TASK STATEMENT: Below are some records. Copy every line in them that holds "Container".

RECORDS FOR THE EXERCISE:
——

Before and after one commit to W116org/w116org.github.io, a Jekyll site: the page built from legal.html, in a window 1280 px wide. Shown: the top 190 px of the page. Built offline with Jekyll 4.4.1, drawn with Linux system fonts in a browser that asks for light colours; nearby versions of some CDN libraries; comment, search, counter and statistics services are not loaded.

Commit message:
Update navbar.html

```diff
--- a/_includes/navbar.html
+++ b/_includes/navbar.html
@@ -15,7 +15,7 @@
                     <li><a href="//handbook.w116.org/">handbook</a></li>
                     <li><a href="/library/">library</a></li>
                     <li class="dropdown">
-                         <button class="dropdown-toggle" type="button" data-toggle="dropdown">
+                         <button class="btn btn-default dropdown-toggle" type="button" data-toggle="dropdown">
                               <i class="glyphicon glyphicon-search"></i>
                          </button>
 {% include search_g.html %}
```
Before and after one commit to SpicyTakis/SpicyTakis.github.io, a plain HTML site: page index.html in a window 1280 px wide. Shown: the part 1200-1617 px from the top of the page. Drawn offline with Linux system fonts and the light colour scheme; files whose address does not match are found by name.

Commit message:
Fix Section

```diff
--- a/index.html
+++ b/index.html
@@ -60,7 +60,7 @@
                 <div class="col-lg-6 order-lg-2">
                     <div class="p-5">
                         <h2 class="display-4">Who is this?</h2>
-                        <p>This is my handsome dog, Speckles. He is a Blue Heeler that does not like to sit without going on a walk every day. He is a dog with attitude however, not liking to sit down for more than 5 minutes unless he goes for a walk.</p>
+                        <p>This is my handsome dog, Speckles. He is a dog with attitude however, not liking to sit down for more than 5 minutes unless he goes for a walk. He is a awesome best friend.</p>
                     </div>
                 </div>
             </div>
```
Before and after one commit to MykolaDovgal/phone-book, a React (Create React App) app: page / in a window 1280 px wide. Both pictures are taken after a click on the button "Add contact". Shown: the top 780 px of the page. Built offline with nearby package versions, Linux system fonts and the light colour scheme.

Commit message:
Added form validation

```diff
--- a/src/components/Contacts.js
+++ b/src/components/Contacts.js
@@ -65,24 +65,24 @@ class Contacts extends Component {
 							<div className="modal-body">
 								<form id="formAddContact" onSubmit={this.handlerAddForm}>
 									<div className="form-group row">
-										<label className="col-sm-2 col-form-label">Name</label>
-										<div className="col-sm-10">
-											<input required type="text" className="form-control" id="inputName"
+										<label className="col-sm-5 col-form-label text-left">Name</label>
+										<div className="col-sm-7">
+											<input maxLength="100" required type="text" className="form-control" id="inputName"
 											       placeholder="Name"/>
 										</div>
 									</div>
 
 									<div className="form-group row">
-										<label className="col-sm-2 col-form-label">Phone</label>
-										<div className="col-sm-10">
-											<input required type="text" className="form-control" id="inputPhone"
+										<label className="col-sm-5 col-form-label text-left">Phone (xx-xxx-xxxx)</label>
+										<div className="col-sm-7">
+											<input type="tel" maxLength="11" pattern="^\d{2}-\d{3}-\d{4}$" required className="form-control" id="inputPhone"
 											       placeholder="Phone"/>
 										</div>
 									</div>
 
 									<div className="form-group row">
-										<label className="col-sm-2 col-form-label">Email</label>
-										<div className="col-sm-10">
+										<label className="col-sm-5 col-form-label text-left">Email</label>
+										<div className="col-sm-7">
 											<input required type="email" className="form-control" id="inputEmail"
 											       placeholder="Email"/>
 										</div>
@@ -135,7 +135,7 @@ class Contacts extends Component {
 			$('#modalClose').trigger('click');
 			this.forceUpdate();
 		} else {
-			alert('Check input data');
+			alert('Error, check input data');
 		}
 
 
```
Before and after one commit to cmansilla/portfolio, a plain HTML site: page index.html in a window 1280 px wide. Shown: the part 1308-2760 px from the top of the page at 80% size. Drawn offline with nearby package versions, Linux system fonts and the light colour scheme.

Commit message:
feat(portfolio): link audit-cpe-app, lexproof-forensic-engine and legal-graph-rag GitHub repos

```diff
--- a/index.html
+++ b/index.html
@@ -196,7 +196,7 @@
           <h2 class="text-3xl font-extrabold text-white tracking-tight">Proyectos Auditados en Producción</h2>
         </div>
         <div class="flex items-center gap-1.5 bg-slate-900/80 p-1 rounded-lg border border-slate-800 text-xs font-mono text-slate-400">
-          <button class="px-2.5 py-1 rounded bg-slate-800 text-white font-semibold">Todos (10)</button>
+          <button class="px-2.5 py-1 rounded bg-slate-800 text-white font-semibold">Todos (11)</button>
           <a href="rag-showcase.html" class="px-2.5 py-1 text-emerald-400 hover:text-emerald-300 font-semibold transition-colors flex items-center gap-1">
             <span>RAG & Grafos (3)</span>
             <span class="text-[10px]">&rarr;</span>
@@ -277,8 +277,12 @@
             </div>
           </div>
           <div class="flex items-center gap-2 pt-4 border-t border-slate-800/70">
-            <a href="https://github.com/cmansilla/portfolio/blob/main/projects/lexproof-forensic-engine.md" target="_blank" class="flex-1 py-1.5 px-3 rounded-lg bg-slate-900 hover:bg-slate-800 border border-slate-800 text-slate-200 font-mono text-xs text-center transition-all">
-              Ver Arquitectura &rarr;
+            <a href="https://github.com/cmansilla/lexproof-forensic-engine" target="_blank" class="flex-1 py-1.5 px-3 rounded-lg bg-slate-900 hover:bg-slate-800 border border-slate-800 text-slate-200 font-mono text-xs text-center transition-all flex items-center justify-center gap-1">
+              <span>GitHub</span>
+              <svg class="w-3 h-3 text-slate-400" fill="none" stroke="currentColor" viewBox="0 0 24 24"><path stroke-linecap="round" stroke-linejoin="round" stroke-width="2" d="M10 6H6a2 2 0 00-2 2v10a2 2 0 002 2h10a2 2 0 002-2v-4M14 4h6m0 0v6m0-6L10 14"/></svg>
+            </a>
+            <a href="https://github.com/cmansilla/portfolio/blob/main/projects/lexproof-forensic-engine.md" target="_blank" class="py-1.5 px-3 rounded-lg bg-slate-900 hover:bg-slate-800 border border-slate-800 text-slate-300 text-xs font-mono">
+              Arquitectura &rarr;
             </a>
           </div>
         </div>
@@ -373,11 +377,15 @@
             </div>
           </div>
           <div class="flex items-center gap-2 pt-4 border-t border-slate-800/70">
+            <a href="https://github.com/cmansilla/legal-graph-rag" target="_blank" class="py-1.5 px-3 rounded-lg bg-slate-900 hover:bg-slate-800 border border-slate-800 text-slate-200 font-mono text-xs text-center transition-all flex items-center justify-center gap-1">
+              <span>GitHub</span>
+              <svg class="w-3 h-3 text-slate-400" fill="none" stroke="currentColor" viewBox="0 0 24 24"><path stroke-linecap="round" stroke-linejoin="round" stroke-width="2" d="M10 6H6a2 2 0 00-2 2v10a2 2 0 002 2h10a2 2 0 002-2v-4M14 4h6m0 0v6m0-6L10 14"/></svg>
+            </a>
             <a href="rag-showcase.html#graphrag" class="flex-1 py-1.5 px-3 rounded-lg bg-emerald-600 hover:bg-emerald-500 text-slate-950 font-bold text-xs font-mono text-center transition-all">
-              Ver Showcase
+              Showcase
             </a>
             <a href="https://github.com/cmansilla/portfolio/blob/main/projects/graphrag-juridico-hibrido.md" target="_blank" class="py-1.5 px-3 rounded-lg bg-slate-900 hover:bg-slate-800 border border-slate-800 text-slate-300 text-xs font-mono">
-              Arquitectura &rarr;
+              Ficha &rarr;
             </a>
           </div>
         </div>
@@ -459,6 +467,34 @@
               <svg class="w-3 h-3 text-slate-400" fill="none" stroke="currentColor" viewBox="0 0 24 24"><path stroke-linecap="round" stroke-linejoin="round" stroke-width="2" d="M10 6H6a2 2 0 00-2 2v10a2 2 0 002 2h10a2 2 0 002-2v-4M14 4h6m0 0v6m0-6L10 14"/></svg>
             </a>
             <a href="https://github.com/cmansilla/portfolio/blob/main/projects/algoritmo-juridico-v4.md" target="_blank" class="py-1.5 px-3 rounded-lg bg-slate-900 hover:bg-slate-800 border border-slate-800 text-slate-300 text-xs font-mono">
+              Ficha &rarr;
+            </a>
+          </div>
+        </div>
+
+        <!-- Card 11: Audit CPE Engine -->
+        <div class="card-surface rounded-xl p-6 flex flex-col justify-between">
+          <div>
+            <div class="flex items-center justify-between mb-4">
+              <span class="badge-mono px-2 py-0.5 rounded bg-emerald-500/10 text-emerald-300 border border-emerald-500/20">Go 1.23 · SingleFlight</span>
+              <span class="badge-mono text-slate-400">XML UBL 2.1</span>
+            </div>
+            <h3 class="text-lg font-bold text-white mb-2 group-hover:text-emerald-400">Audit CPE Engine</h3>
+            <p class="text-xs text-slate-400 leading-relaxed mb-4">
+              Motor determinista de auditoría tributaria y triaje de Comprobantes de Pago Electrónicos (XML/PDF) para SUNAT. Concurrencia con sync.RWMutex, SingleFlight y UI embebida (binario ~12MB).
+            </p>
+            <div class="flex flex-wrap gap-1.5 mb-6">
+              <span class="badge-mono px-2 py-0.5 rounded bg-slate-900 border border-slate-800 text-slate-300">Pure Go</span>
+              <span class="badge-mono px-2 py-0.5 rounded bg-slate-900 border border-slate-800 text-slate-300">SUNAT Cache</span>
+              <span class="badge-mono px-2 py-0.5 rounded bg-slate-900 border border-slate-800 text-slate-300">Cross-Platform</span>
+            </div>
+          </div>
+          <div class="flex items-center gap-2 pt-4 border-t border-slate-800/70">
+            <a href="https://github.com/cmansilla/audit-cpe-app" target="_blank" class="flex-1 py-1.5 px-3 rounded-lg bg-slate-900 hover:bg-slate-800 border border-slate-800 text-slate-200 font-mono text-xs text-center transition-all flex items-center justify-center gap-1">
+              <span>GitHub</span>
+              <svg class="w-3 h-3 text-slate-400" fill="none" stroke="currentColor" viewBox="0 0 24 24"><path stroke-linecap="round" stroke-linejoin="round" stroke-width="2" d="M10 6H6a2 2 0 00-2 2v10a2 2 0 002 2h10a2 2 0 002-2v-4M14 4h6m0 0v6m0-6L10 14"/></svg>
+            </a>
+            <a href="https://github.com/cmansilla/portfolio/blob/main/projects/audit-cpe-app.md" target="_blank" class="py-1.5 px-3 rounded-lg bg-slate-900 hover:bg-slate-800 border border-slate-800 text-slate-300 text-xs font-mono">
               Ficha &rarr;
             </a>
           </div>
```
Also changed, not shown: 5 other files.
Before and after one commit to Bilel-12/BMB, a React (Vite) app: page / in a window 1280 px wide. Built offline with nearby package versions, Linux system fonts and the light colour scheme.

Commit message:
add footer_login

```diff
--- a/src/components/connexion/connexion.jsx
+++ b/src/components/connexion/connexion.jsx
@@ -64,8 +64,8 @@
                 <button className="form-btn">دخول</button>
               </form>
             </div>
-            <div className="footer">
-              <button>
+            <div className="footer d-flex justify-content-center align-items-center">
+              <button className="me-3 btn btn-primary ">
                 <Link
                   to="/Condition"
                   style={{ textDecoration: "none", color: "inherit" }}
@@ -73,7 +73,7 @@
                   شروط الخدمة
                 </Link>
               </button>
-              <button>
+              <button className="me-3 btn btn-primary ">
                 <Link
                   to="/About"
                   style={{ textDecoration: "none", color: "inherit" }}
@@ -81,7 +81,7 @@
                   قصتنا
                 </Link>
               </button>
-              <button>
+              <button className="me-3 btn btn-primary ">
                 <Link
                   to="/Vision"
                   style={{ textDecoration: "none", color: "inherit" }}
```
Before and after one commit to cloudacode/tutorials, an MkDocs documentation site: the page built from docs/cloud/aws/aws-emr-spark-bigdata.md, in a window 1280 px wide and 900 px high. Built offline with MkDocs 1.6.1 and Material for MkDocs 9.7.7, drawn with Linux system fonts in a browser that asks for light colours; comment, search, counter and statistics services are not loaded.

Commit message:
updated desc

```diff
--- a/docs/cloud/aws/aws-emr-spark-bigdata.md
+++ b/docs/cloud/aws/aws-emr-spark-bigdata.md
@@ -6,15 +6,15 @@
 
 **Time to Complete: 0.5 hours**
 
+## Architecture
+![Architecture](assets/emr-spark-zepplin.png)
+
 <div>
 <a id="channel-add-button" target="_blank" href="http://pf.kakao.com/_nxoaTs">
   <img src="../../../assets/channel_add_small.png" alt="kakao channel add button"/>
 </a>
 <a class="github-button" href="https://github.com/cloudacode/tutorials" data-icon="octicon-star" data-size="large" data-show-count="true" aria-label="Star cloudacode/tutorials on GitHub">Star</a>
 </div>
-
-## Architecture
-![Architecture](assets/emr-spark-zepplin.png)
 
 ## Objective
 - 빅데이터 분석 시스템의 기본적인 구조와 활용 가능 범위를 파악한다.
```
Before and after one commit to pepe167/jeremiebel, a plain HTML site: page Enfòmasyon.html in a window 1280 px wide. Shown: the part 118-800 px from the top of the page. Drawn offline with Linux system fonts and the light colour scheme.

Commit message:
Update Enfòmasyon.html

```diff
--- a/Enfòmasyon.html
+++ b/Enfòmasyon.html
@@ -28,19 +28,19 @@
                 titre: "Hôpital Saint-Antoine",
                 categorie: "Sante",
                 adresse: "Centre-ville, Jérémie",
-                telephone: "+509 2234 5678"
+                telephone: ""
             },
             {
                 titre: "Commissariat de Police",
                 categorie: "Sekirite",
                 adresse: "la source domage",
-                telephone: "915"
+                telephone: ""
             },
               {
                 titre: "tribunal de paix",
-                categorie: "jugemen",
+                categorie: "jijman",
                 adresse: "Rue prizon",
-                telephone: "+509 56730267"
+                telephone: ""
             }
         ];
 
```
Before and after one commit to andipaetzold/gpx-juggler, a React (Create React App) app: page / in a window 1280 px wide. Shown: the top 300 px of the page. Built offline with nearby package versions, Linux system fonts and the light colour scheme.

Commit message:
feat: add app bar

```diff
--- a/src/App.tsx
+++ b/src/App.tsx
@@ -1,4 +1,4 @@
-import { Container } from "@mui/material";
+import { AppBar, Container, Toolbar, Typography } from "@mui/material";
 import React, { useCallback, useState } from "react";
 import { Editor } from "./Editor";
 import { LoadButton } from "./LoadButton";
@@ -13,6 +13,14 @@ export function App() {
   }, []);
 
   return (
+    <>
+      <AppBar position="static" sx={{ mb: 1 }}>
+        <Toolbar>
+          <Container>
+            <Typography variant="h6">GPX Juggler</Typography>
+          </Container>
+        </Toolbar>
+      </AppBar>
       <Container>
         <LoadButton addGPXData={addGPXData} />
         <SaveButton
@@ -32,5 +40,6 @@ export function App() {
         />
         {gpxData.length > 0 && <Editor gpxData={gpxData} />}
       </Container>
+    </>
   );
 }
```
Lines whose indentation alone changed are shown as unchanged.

——

TASK ANSWER:
-import { Container } from "@mui/material";
+import { AppBar, Container, Toolbar, Typography } from "@mui/material";
+          <Container>
+          </Container>
       <Container>
       </Container>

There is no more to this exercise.